Detected change data
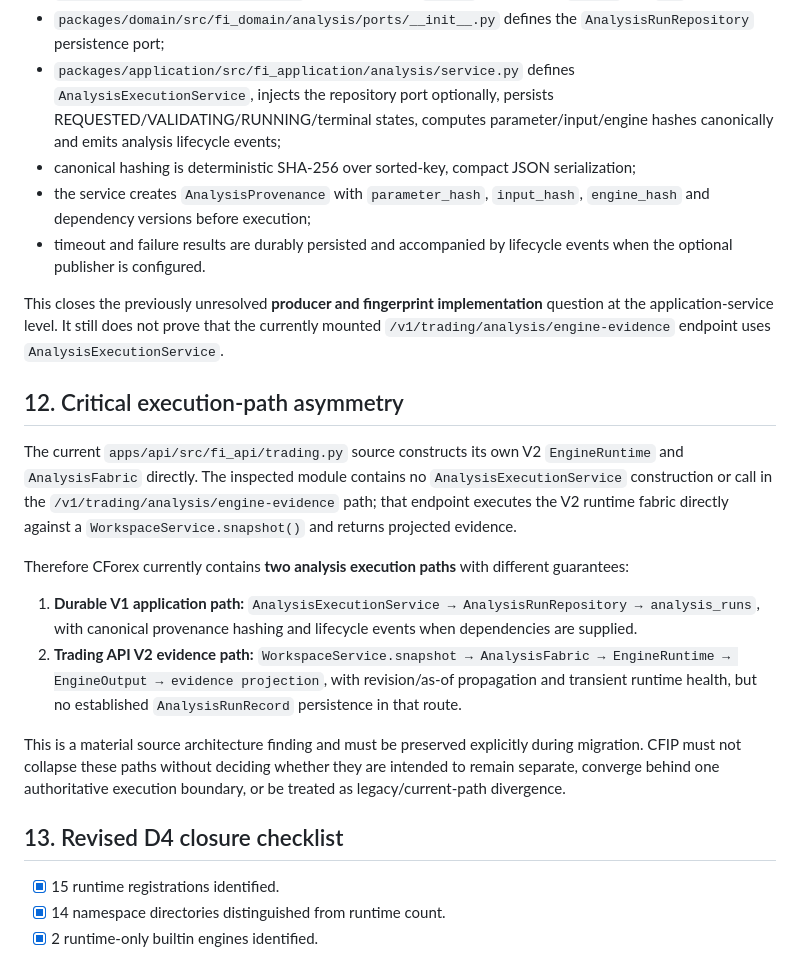
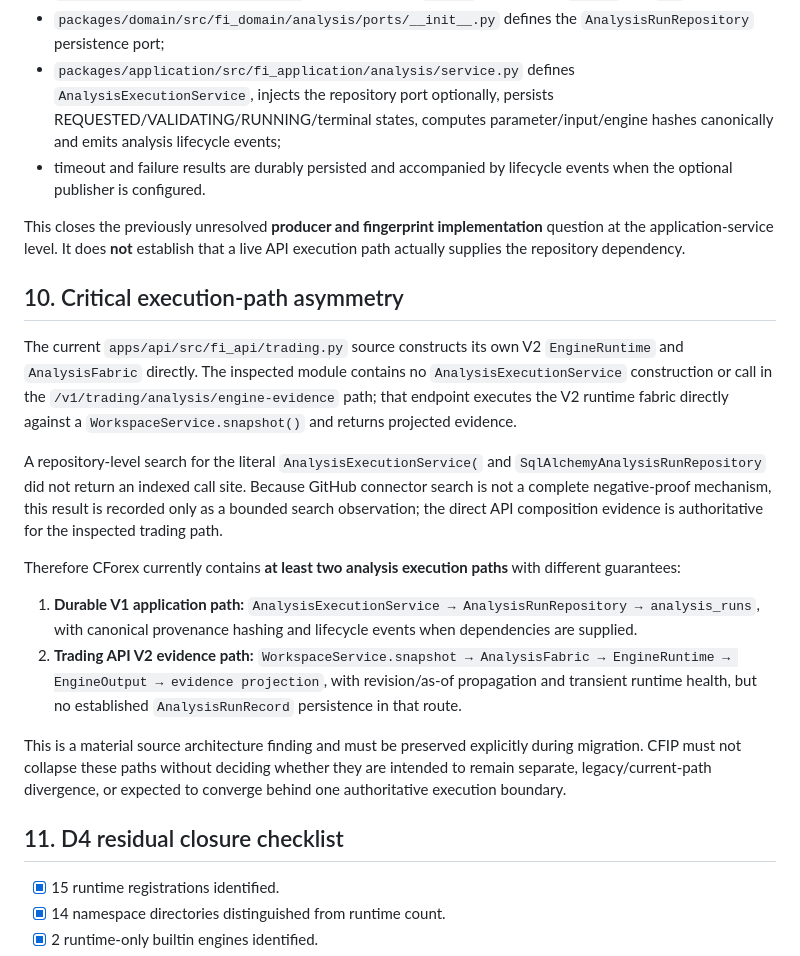
Before and after one commit to armanemp/CFIP, a Markdown page: docs/evidence/CFIP-ENGINE-TEST-REGISTRATION-RECONCILIATION.md, the part around one of its changes. GitHub-like rendering.

```diff
--- a/docs/evidence/CFIP-ENGINE-TEST-REGISTRATION-RECONCILIATION.md
+++ b/docs/evidence/CFIP-ENGINE-TEST-REGISTRATION-RECONCILIATION.md
@@ -141,24 +117,24 @@ The source has concrete PostgreSQL durable analysis-run persistence; it is not m
 - `packages/infrastructure/src/fi_infrastructure/analysis.py` defines `SqlAlchemyAnalysisRunRepository` with idempotent `create`, row-locking `update` and `get`;
 - `packages/domain/src/fi_domain/analysis/ports/__init__.py` defines the `AnalysisRunRepository` persistence port;
 - `packages/application/src/fi_application/analysis/service.py` defines `AnalysisExecutionService`, injects the repository port optionally, persists REQUESTED/VALIDATING/RUNNING/terminal states, computes parameter/input/engine hashes canonically and emits analysis lifecycle events;
-- canonical hashing is deterministic SHA-256 over sorted-key, compact JSON serialization;
-- the service creates `AnalysisProvenance` with `parameter_hash`, `input_hash`, `engine_hash` and dependency versions before execution;
 - timeout and failure results are durably persisted and accompanied by lifecycle events when the optional publisher is configured.
 
-This closes the previously unresolved **producer and fingerprint implementation** question at the application-service level. It still does not prove that the currently mounted `/v1/trading/analysis/engine-evidence` endpoint uses `AnalysisExecutionService`.
+This closes the previously unresolved **producer and fingerprint implementation** question at the application-service level. It does **not** establish that a live API execution path actually supplies the repository dependency.
 
-## 12. Critical execution-path asymmetry
+## 10. Critical execution-path asymmetry
 
 The current `apps/api/src/fi_api/trading.py` source constructs its own V2 `EngineRuntime` and `AnalysisFabric` directly. The inspected module contains no `AnalysisExecutionService` construction or call in the `/v1/trading/analysis/engine-evidence` path; that endpoint executes the V2 runtime fabric directly against a `WorkspaceService.snapshot()` and returns projected evidence.
 
-Therefore CForex currently contains **two analysis execution paths** with different guarantees:
+A repository-level search for the literal `AnalysisExecutionService(` and `SqlAlchemyAnalysisRunRepository` did not return an indexed call site. Because GitHub connector search is not a complete negative-proof mechanism, this result is recorded only as a bounded search observation; the direct API composition evidence is authoritative for the inspected trading path.
+
+Therefore CForex currently contains **at least two analysis execution paths** with different guarantees:
 
 1. **Durable V1 application path:** `AnalysisExecutionService → AnalysisRunRepository → analysis_runs`, with canonical provenance hashing and lifecycle events when dependencies are supplied.
 2. **Trading API V2 evidence path:** `WorkspaceService.snapshot → AnalysisFabric → EngineRuntime → EngineOutput → evidence projection`, with revision/as-of propagation and transient runtime health, but no established `AnalysisRunRecord` persistence in that route.
 
-This is a material source architecture finding and must be preserved explicitly during migration. CFIP must not collapse these paths without deciding whether they are intended to remain separate, converge behind one authoritative execution boundary, or be treated as legacy/current-path divergence.
+This is a material source architecture finding and must be preserved explicitly during migration. CFIP must not collapse these paths without deciding whether they are intended to remain separate, legacy/current-path divergence, or expected to converge behind one authoritative execution boundary.
 
-## 13. Revised D4 closure checklist
+## 11. D4 residual closure checklist
 
 - [x] 15 runtime registrations identified.
 - [x] 14 namespace directories distinguished from runtime count.
```
Also changed, not shown: other parts of docs/evidence/CFIP-ENGINE-TEST-REGISTRATION-RECONCILIATION.md (+18 -33 lines).
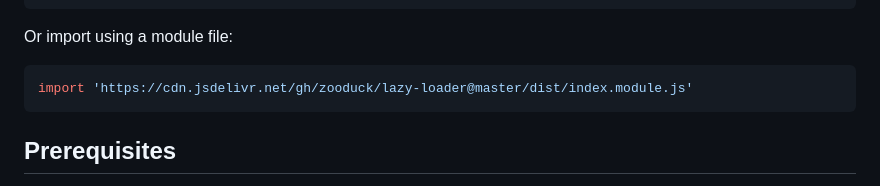
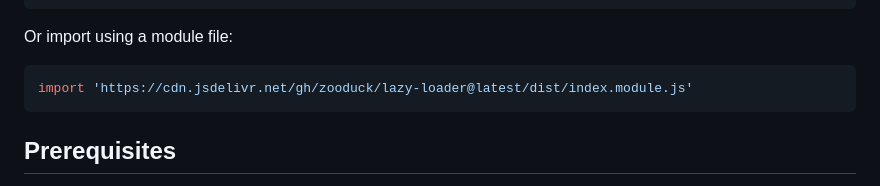
Before and after one commit to zooduck/lazy-loader, a Markdown page: README.md, the part around one of its changes. GitHub-like rendering.

Commit message:
update README.md with @latest cdn links (instead of @master)

````diff
--- a/README.md
+++ b/README.md
@@ -21,7 +21,7 @@ Simply add the following script tag to your document head:
 Or import using a module file:
 
 ```javascript
-import 'https://cdn.jsdelivr.net/gh/zooduck/lazy-loader@master/dist/index.module.js'
+import 'https://cdn.jsdelivr.net/gh/zooduck/lazy-loader@latest/dist/index.module.js'
 ```
 
 ## Prerequisites
````
Also changed, not shown: other parts of README.md (+1 -1 lines).
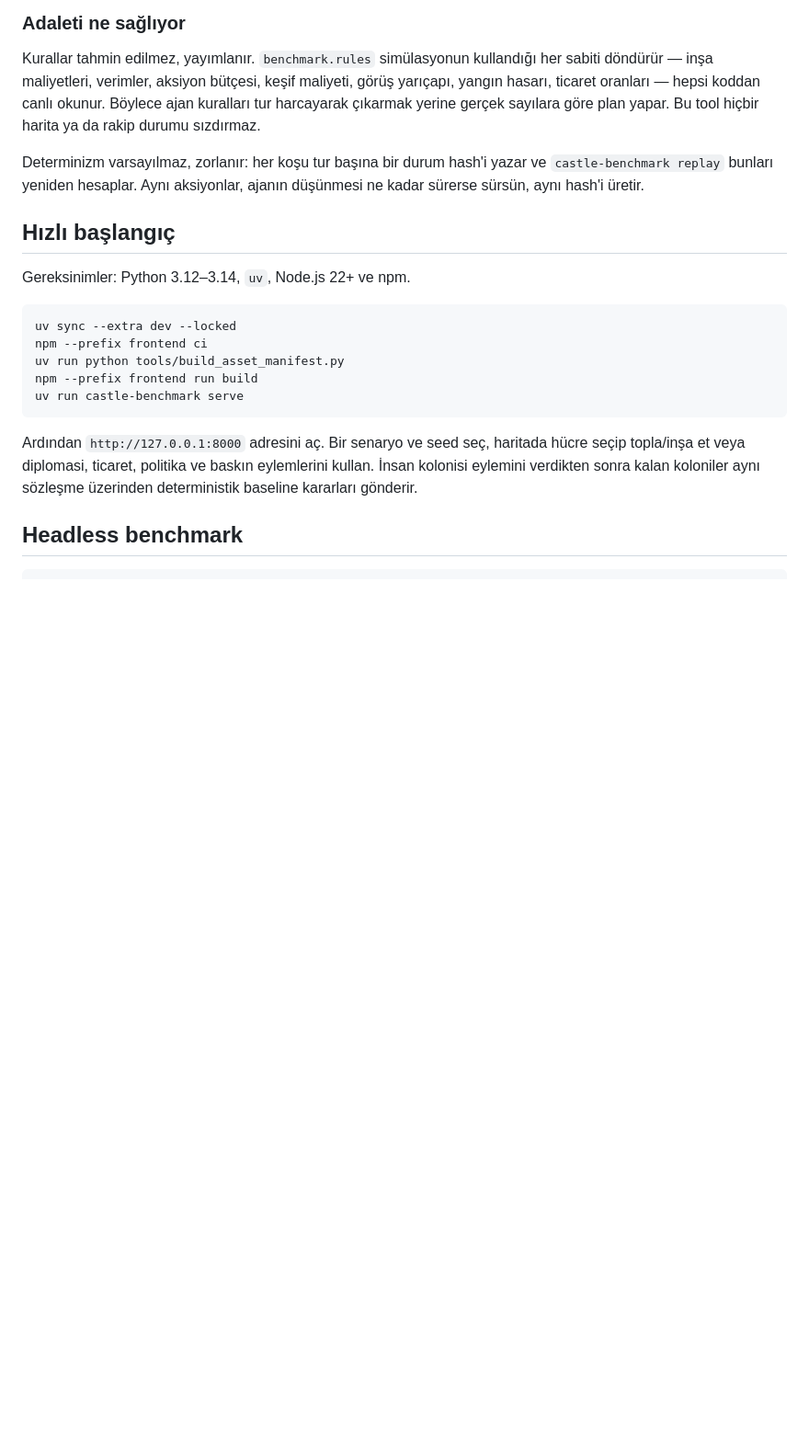
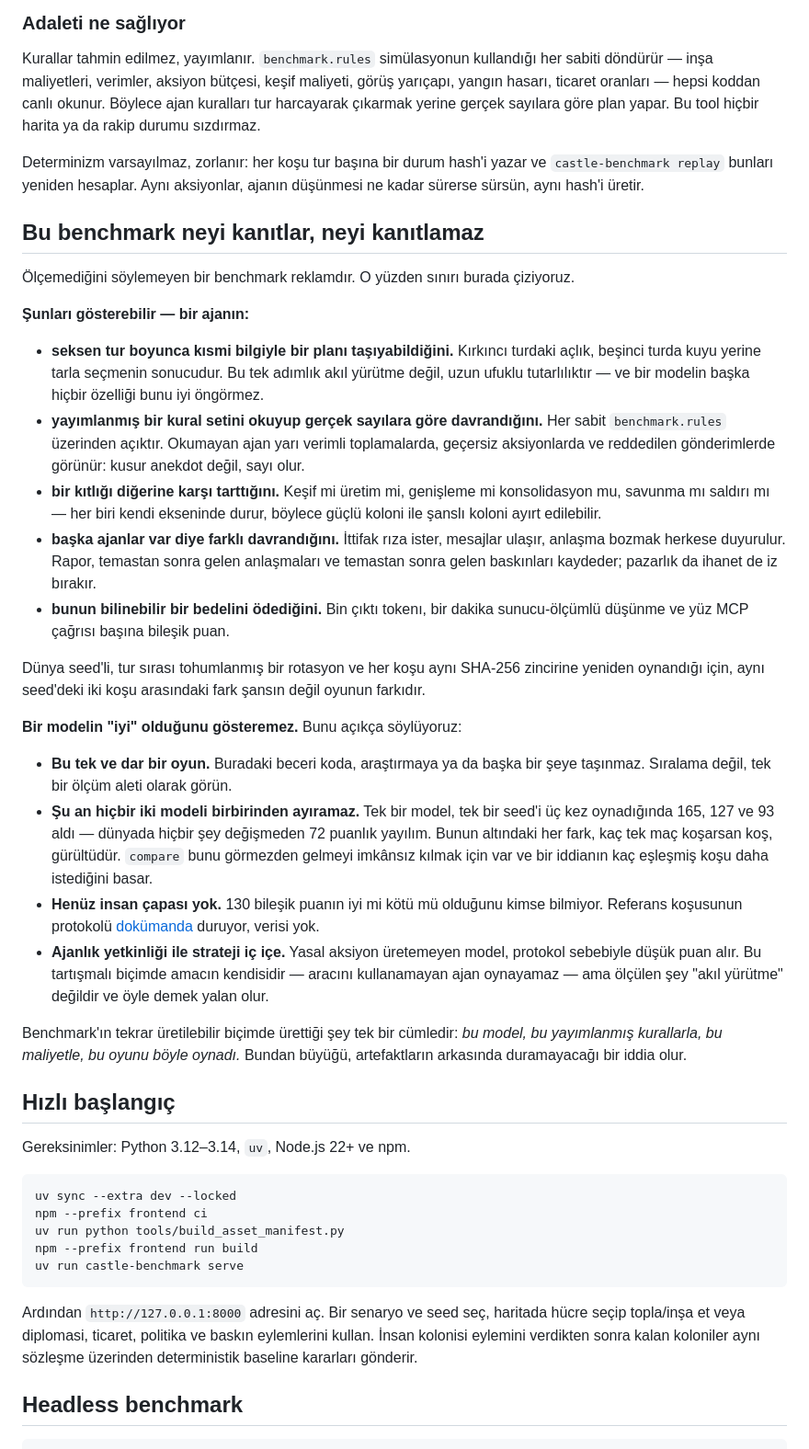
Before and after one commit to unkownpr/pixellab-castle, a Markdown page: README.tr.md, the part around the change. Shown at 92% size. Rendered like a GitHub page; blank space fills up the shorter version.

```diff
--- a/README.tr.md
+++ b/README.tr.md
@@ -115,6 +115,49 @@ rakip durumu sızdırmaz.
 Determinizm varsayılmaz, zorlanır: her koşu tur başına bir durum hash'i yazar ve
 `castle-benchmark replay` bunları yeniden hesaplar. Aynı aksiyonlar, ajanın düşünmesi ne
 kadar sürerse sürsün, aynı hash'i üretir.
+
+## Bu benchmark neyi kanıtlar, neyi kanıtlamaz
+
+Ölçemediğini söylemeyen bir benchmark reklamdır. O yüzden sınırı burada çiziyoruz.
+
+**Şunları gösterebilir — bir ajanın:**
+
+- **seksen tur boyunca kısmi bilgiyle bir planı taşıyabildiğini.** Kırkıncı turdaki açlık,
+  beşinci turda kuyu yerine tarla seçmenin sonucudur. Bu tek adımlık akıl yürütme değil,
+  uzun ufuklu tutarlılıktır — ve bir modelin başka hiçbir özelliği bunu iyi öngörmez.
+- **yayımlanmış bir kural setini okuyup gerçek sayılara göre davrandığını.** Her sabit
+  `benchmark.rules` üzerinden açıktır. Okumayan ajan yarı verimli toplamalarda, geçersiz
+  aksiyonlarda ve reddedilen gönderimlerde görünür: kusur anekdot değil, sayı olur.
+- **bir kıtlığı diğerine karşı tarttığını.** Keşif mi üretim mi, genişleme mi konsolidasyon
+  mu, savunma mı saldırı mı — her biri kendi ekseninde durur, böylece güçlü koloni ile
+  şanslı koloni ayırt edilebilir.
+- **başka ajanlar var diye farklı davrandığını.** İttifak rıza ister, mesajlar ulaşır,
+  anlaşma bozmak herkese duyurulur. Rapor, temastan sonra gelen anlaşmaları ve temastan
+  sonra gelen baskınları kaydeder; pazarlık da ihanet de iz bırakır.
+- **bunun bilinebilir bir bedelini ödediğini.** Bin çıktı tokenı, bir dakika sunucu-ölçümlü
+  düşünme ve yüz MCP çağrısı başına bileşik puan.
+
+Dünya seed'li, tur sırası tohumlanmış bir rotasyon ve her koşu aynı SHA-256 zincirine
+yeniden oynandığı için, aynı seed'deki iki koşu arasındaki fark şansın değil oyunun farkıdır.
+
+**Bir modelin "iyi" olduğunu gösteremez.** Bunu açıkça söylüyoruz:
+
+- **Bu tek ve dar bir oyun.** Buradaki beceri koda, araştırmaya ya da başka bir şeye
+  taşınmaz. Sıralama değil, tek bir ölçüm aleti olarak görün.
+- **Şu an hiçbir iki modeli birbirinden ayıramaz.** Tek bir model, tek bir seed'i üç kez
+  oynadığında 165, 127 ve 93 aldı — dünyada hiçbir şey değişmeden 72 puanlık yayılım.
+  Bunun altındaki her fark, kaç tek maç koşarsan koş, gürültüdür. `compare` bunu görmezden
+  gelmeyi imkânsız kılmak için var ve bir iddianın kaç eşleşmiş koşu daha istediğini basar.
+- **Henüz insan çapası yok.** 130 bileşik puanın iyi mi kötü mü olduğunu kimse bilmiyor.
+  Referans koşusunun protokolü [dokümanda](docs/playing-with-your-own-model.md) duruyor,
+  verisi yok.
+- **Ajanlık yetkinliği ile strateji iç içe.** Yasal aksiyon üretemeyen model, protokol
+  sebebiyle düşük puan alır. Bu tartışmalı biçimde amacın kendisidir — aracını kullanamayan
+  ajan oynayamaz — ama ölçülen şey "akıl yürütme" değildir ve öyle demek yalan olur.
+
+Benchmark'ın tekrar üretilebilir biçimde ürettiği şey tek bir cümledir: *bu model, bu
+yayımlanmış kurallarla, bu maliyetle, bu oyunu böyle oynadı.* Bundan büyüğü, artefaktların
+arkasında duramayacağı bir iddia olur.
 
 ## Hızlı başlangıç
 
```
Also changed, not shown: README.md (+46 -0 lines).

• **Exercise details**
Whenever the word "biçimde" shows up in a line above, copy that line.

• **Task result**
+  sebebiyle düşük puan alır. Bu tartışmalı biçimde amacın kendisidir — aracını kullanamayan
+Benchmark'ın tekrar üretilebilir biçimde ürettiği şey tek bir cümledir: *bu model, bu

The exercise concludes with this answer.